Anyone with only a rudimentary knowledge of geometry will know why this does not work.

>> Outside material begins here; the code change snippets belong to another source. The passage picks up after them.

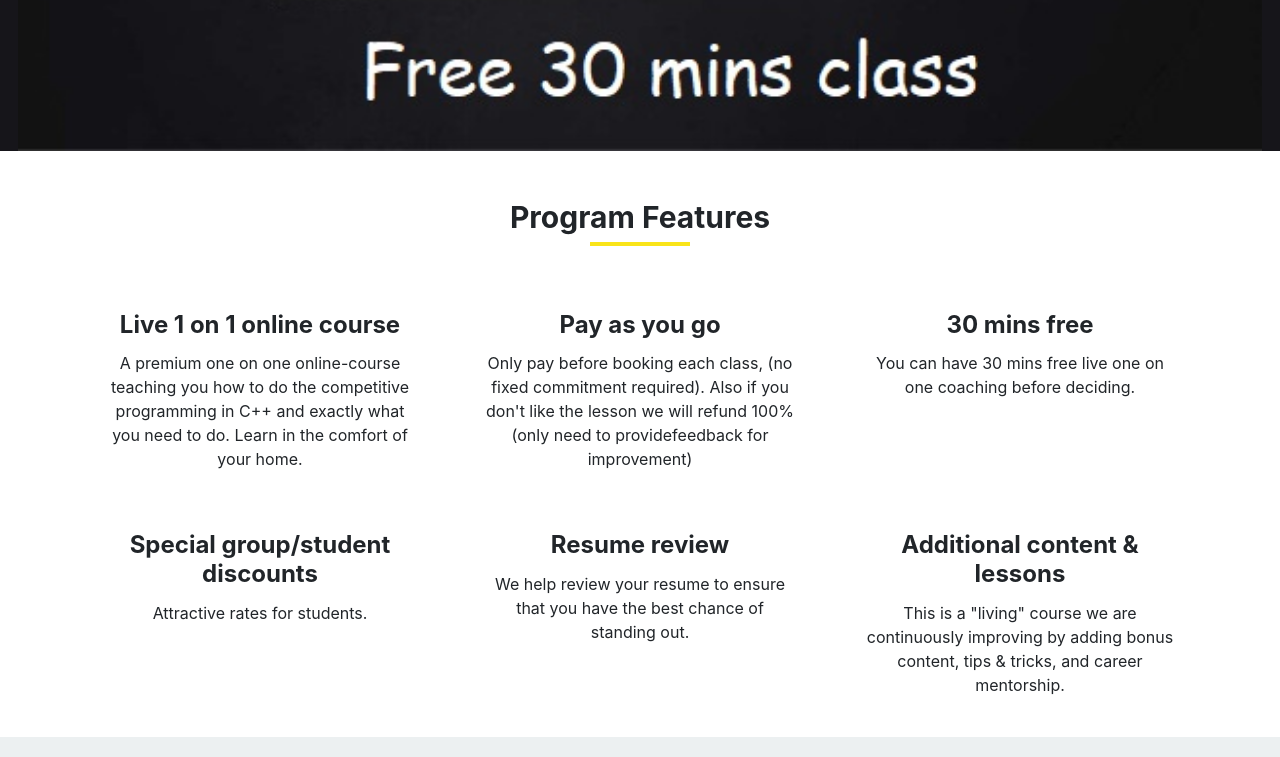
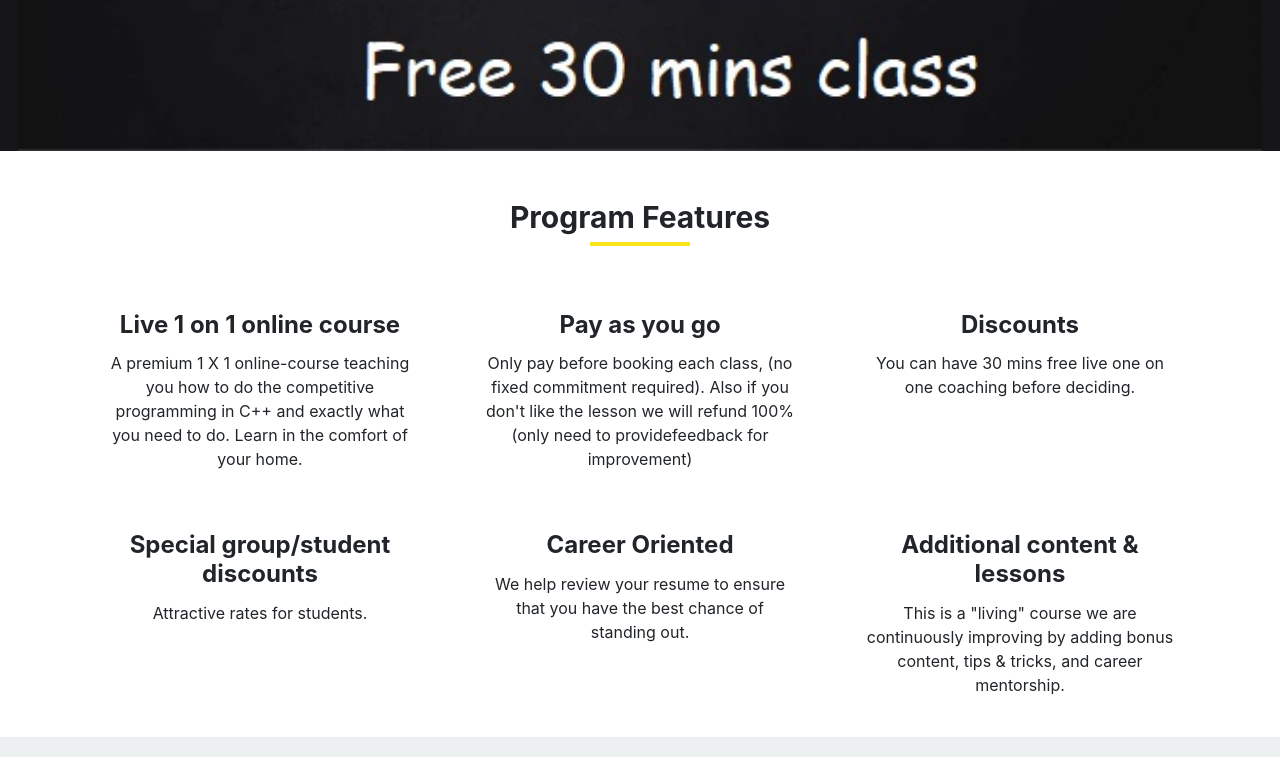
Before and after one commit to 001priyank/competitiveprograminglive, a plain HTML site: page index.html in a window 1280 px wide. Shown: the part 549-1306 px from the top of the page. Drawn offline with nearby package versions, Linux system fonts and the light colour scheme.

Commit message:
Updated text

```diff
--- a/index.html
+++ b/index.html
@@ -43,7 +43,7 @@
             <div class="card-body">
               <h4 class="card-title">Live 1 on 1 online course</h4>
               <p class="card-text">
-                A premium one on one online-course teaching you how to
+                A premium 1 X 1 online-course teaching you how to
                 do the competitive programming in C++ and exactly what you need to do.
                 Learn in the comfort of your home.
               </p>
@@ -64,7 +64,7 @@
         <div class="col-lg-4 col-md-6 col-12">
           <div class="card">
             <div class="card-body">
-              <h4 class="card-title">30 mins free</h4>
+              <h4 class="card-title">Discounts</h4>
               <p class="card-text">
                 You can have 30 mins free live one on one coaching before deciding.
               </p>
@@ -86,7 +86,7 @@
         <div class="col-lg-4 col-md-6 col-12">
           <div class="card">
             <div class="card-body">
-              <h4 class="card-title">Resume review</h4>
+              <h4 class="card-title">Career Oriented</h4>
               <p class="card-text">
                 We help review your resume to ensure that you have the best
                 chance of standing out.
```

This tool costs £23.95 in UK, I guess thats about $40 in the US. Trend make excellent routers, trust me, I have one, I cannot believe that Trend, a company I am sure you will know in US, could possibly have got this wrong, so please guys tell me what I am missing.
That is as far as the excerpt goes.